*PROBLEM TO WORK ON*: This exercise calls for every line of the data below with the string "tasks" in it.

Before-and-after change data:
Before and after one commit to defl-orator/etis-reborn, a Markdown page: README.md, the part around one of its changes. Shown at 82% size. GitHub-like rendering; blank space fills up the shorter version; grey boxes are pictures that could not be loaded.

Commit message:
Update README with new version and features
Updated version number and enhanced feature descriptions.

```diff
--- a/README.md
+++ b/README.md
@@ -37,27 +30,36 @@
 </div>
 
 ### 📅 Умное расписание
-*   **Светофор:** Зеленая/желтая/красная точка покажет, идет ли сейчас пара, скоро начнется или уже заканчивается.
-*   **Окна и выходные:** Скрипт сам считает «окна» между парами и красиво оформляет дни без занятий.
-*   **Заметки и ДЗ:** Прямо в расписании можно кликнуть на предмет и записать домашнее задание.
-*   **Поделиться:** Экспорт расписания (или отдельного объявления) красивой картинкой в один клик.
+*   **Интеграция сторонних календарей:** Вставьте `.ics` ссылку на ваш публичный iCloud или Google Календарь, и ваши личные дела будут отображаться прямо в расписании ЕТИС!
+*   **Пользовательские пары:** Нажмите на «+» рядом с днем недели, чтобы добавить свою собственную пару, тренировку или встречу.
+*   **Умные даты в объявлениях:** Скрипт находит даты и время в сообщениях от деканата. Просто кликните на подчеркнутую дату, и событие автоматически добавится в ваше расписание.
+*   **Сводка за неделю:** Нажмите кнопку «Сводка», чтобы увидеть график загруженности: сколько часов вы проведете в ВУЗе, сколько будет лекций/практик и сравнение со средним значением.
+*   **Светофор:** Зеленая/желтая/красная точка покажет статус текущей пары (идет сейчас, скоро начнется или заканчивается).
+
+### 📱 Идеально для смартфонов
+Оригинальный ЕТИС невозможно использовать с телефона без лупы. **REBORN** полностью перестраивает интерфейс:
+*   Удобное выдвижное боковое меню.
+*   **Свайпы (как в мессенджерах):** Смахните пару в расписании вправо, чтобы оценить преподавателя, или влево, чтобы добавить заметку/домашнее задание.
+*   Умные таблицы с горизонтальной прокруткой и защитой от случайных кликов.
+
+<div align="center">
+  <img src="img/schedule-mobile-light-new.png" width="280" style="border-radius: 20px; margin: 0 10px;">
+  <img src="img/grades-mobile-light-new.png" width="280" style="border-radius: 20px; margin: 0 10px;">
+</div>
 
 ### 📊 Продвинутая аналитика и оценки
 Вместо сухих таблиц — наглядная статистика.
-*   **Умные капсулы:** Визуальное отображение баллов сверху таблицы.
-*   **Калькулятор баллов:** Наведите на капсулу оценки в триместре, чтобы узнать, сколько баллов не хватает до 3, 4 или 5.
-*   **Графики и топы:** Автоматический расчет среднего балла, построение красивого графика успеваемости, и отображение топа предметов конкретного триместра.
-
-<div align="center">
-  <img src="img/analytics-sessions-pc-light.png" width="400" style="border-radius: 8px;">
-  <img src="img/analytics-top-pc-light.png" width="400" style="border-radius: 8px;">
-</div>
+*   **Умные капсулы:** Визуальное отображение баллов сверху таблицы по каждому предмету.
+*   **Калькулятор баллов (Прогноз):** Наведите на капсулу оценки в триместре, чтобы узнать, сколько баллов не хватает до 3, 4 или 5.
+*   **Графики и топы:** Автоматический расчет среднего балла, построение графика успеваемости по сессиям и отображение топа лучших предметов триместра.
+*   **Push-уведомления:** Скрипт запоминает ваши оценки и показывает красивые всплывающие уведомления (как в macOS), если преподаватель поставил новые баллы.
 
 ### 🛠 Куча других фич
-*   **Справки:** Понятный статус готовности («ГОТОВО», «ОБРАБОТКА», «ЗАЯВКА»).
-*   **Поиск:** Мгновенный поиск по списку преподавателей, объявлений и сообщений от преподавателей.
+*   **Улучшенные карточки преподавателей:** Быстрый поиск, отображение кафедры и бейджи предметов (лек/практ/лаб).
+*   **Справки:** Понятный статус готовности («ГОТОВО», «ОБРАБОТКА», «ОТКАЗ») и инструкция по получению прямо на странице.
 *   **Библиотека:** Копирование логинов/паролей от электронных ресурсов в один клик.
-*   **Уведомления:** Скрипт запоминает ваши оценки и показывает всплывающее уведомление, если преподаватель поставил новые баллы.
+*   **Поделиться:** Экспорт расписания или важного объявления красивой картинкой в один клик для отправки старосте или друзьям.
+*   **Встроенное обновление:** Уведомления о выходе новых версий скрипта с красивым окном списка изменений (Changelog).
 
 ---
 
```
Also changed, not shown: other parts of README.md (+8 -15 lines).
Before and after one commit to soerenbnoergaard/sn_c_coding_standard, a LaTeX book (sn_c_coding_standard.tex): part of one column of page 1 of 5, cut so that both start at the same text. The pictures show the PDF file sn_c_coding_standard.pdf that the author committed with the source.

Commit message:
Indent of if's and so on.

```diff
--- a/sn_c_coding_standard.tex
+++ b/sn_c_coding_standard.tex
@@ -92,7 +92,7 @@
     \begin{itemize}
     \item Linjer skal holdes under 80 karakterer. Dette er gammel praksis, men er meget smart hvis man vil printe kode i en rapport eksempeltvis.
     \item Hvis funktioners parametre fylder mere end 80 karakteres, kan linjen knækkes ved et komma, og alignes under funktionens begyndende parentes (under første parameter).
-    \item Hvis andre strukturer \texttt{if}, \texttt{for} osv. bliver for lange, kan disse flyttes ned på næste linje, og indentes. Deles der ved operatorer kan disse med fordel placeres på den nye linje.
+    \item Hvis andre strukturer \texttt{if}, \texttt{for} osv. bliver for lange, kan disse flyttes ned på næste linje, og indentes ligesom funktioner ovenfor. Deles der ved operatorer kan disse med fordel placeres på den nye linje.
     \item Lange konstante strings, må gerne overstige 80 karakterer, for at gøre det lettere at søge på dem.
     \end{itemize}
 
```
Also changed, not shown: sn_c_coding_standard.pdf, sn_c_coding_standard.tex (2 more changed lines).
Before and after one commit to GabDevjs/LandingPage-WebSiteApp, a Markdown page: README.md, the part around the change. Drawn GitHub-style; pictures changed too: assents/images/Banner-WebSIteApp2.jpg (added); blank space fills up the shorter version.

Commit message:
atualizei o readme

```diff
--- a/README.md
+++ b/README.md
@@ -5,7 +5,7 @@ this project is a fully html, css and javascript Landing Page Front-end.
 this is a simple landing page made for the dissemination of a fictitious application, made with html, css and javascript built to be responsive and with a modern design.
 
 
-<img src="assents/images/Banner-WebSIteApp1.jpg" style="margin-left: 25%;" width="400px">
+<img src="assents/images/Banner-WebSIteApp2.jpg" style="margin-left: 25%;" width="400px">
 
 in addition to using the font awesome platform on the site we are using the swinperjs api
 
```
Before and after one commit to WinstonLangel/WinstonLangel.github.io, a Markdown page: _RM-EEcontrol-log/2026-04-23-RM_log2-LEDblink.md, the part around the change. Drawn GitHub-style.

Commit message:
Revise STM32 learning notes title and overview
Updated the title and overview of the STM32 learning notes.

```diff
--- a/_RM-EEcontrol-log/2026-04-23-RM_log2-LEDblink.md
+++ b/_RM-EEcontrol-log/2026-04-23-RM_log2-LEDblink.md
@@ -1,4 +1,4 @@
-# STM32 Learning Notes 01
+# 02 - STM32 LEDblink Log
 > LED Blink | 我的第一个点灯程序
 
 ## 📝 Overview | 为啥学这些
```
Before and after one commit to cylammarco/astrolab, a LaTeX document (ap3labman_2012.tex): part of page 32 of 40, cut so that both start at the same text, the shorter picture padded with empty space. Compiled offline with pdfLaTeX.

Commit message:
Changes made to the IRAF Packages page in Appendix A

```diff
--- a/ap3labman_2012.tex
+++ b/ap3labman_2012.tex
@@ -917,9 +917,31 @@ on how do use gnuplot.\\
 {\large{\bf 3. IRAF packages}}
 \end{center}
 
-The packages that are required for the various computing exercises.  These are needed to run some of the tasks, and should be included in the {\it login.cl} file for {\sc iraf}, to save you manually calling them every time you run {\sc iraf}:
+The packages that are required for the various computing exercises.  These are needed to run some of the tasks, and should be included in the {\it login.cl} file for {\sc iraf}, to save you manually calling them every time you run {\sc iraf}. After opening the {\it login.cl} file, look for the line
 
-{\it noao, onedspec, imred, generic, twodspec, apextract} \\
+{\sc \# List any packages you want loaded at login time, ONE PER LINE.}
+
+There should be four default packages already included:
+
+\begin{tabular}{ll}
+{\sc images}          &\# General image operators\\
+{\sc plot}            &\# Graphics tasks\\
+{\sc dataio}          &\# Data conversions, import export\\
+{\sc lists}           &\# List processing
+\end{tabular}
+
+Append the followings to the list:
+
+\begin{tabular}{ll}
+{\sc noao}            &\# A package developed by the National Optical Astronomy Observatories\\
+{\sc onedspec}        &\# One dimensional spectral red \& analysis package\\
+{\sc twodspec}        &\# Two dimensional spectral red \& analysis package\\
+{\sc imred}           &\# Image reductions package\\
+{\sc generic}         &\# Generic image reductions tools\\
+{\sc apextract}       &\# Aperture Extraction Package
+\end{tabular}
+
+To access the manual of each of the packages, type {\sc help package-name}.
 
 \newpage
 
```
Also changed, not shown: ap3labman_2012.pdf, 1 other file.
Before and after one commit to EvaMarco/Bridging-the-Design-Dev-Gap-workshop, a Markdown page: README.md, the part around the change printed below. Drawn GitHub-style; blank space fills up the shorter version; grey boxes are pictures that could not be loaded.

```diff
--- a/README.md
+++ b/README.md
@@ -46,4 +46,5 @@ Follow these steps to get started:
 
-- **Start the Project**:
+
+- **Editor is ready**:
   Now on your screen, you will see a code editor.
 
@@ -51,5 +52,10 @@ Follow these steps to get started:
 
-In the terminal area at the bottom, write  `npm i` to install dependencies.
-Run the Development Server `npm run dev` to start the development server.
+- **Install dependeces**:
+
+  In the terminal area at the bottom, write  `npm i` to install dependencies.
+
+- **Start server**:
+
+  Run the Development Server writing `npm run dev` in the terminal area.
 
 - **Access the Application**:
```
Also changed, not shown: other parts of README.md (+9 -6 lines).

*ANSWER BOX*:
-The packages that are required for the various computing exercises.  These are needed to run some of the tasks, and should be included in the {\it login.cl} file for {\sc iraf}, to save you manually calling them every time you run {\sc iraf}:
+The packages that are required for the various computing exercises.  These are needed to run some of the tasks, and should be included in the {\it login.cl} file for {\sc iraf}, to save you manually calling them every time you run {\sc iraf}. After opening the {\it login.cl} file, look for the line
+{\sc plot}            &\# Graphics tasks\\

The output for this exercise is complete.